of earth’s bounties,


bereft, in grief,


qahwa-black, abysmal, 7

only the pit remains . . .

belief’s stony core,

buried, in vain.


self-imported, dated

ritual admits: sweet needs bitter . . .

translation’s anamnestic . . .

like jammed amber,—

syrup-fleshed thunder!—



bereshit, 8


limed by time . . .

achingly, tooth for tooth,

carious, culture’s sticky matter . . .

imperial confectionary,

swallowed: delicious but unhealthy!

like Turkish delight,

sugared, heavily,


tastes fine, still,

takes stock of bones . . .

the nameless,


macerated many

tossed in the pot . . .

stripped of context,

reduced to nihility,

love drinks deeply!



topos, brutality,

embodied, speaks from within!

my grandmother’s

smile, Tigris-,


babbling away,

like water

on lungs, lapping

shored pain . . .

familial slaughter,



as orifice,

birthing-torn . . .



with a kiss,—

kedeia’s ochre caress? 9

corps-à-corps, atrocity,

loss’ risus sardonicus 10. . .



o stony heart!

corpsed fecundity’s

sulcal harrowing:

denude, ever,


to pit inanimate . . .

grave matter, life.

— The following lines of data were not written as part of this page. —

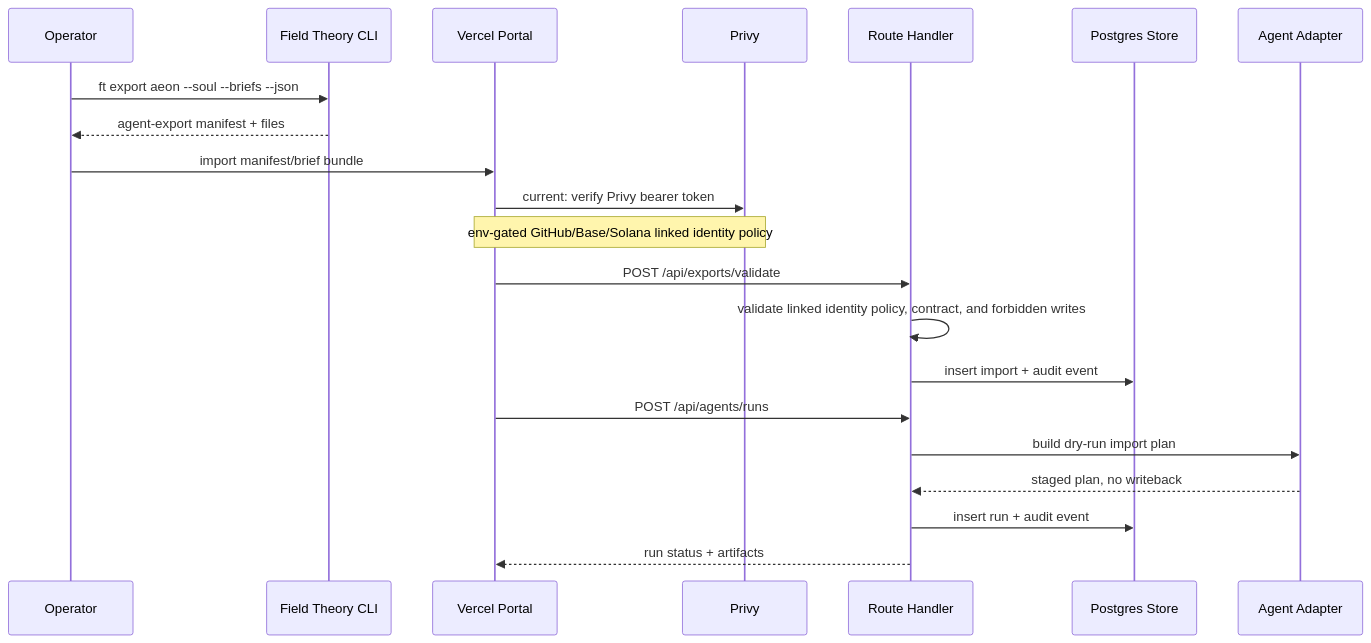
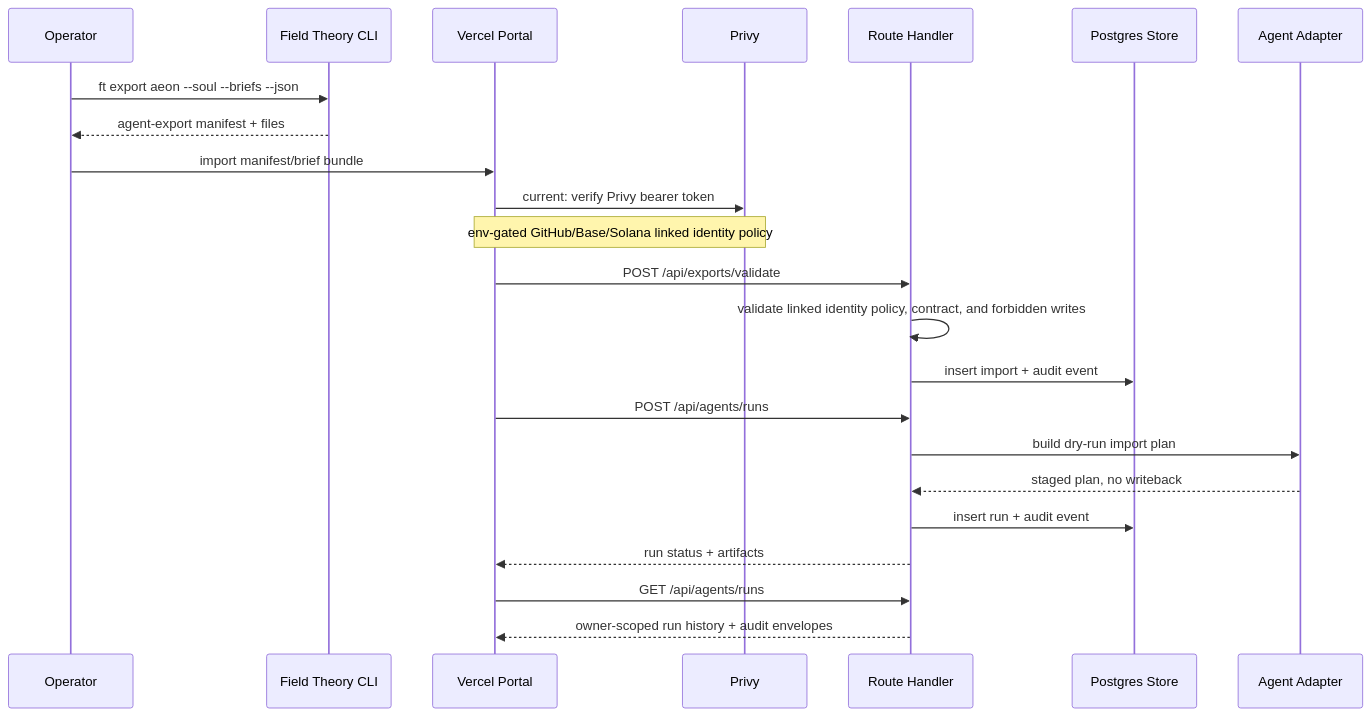
The second of 3 diagrams in docs/architecture/hosted-agentic-suite.md (chipoto69/fieldtheory), drawn with Mermaid before and after one commit. The commit also changed other lines of this file and 17 other files, not shown here.

Commit message:
feat(hosted): add operator run history

````diff
--- a/docs/architecture/hosted-agentic-suite.md
+++ b/docs/architecture/hosted-agentic-suite.md
@@ -70,24 +70,26 @@
 ```mermaid
 sequenceDiagram
   participant O as Operator
   participant CLI as Field Theory CLI
   participant Web as Vercel Portal
   participant Auth as Privy
   participant API as Route Handler
   participant Store as Postgres Store
   participant Agent as Agent Adapter
 
   O->>CLI: ft export aeon --soul --briefs --json
   CLI-->>O: agent-export manifest + files
   O->>Web: import manifest/brief bundle
   Web->>Auth: current: verify Privy bearer token
   Note over Web,Auth: env-gated GitHub/Base/Solana linked identity policy
   Web->>API: POST /api/exports/validate
   API->>API: validate linked identity policy, contract, and forbidden writes
   API->>Store: insert import + audit event
   Web->>API: POST /api/agents/runs
   API->>Agent: build dry-run import plan
   Agent-->>API: staged plan, no writeback
   API->>Store: insert run + audit event
   API-->>Web: run status + artifacts
+  Web->>API: GET /api/agents/runs
+  API-->>Web: owner-scoped run history + audit envelopes
 ```
````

takes time to settle.

the hardest part?

simply, that each is,

our lot, & then is not . . .

skull-plastered, 11



seashells for eyes . . .

buried in self,

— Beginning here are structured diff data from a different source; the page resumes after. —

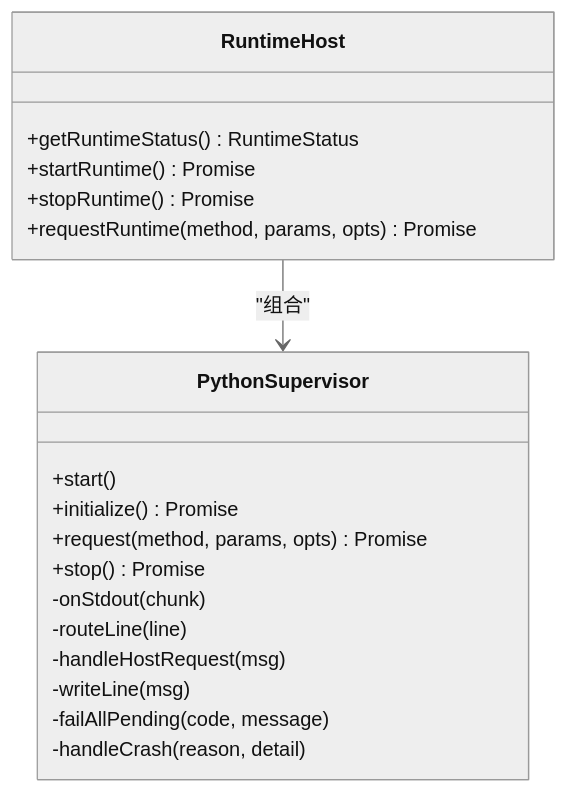
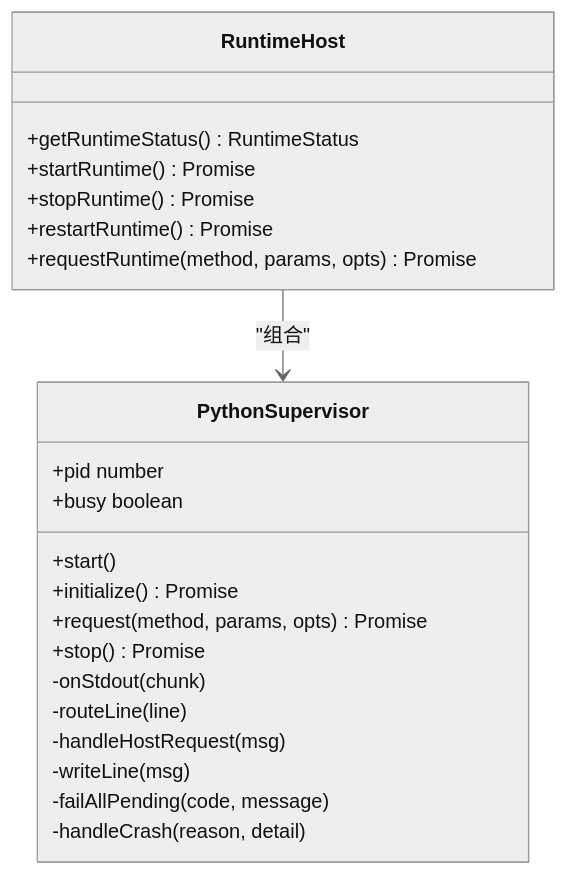
The fifth of 9 diagrams in .repowiki/zh/content/桌面应用/主进程架构.md (Azusa010/personal-agent), drawn with Mermaid (neutral theme) before and after one commit. The commit also changed other lines of this file and 54 other files, not shown here.

````diff
--- a/.repowiki/zh/content/桌面应用/主进程架构.md
+++ b/.repowiki/zh/content/桌面应用/主进程架构.md
@@ -233,22 +235,25 @@
 ```mermaid
 classDiagram
 class PythonSupervisor {
 +start()
 +initialize() Promise
 +request(method, params, opts) Promise
 +stop() Promise
++pid number
++busy boolean
 -onStdout(chunk)
 -routeLine(line)
 -handleHostRequest(msg)
 -writeLine(msg)
 -failAllPending(code, message)
 -handleCrash(reason, detail)
 }
 class RuntimeHost {
 +getRuntimeStatus() RuntimeStatus
 +startRuntime() Promise
 +stopRuntime() Promise
++restartRuntime() Promise
 +requestRuntime(method, params, opts) Promise
 }
 RuntimeHost --> PythonSupervisor : "组合"
 ```
````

looking up,

ancestrally, see!

in the flesh,

in me,


art excecates . . .

six feet under,—

anthropon metron! 12



(il-haki mish mitl il-shuwf, 13

however, believing isn’t seeing!)

like the burning bush,

phantasia’s textual,

ehyer asher ehyer! 14



identity’s eidolon,

i will speak to thee!

weighs on one’s mind . . .

why hast thou forsaken me? 15

po-faced melodrama’s

inhumed ictus

beats: tear up the planks!

in classical feet,


some thespian’s

trodden boards . . .

& pulsed beneath?

horror vacui! 16

heart’s home,

onomastic bounty!

just don’t ask why?

Ba’al by Mot


Zion to Zaphon, 17


mountains come!)

loss by the book!


names lie fallow . . .

of grumes

& pap,

in pomace,


soiled aeons,

germinate . . .

Etz Hayim! 18

dead ringers

for Eden’s

fruitful sinn 19. . .


date by date,—

too late!


the seed’s sown . . .

as tithed,


Onan’s own, 20

mystically, into life.

creation!—or so the story goes . . .




[1] Sheol In the Yahwistic faith of the ancient Israelites and Judahites, the abysmal abode of the dead.

2 Ovid Metamorphoses 7.20-1: Video meliora proboque, deteriora sequor. Medea on her love for Jason, aware it will ruin her.

3 Effeuiller la marguerite Lit. ‘To pluck the daisy.’ French for the game ‘He Loves Me, He Loves Me Not.’

4 al-Mayyit Arabic: ‘The Dead.’

5 Jadhwa Arabic: ‘Ember.’ Term for the Turkish coffee pot.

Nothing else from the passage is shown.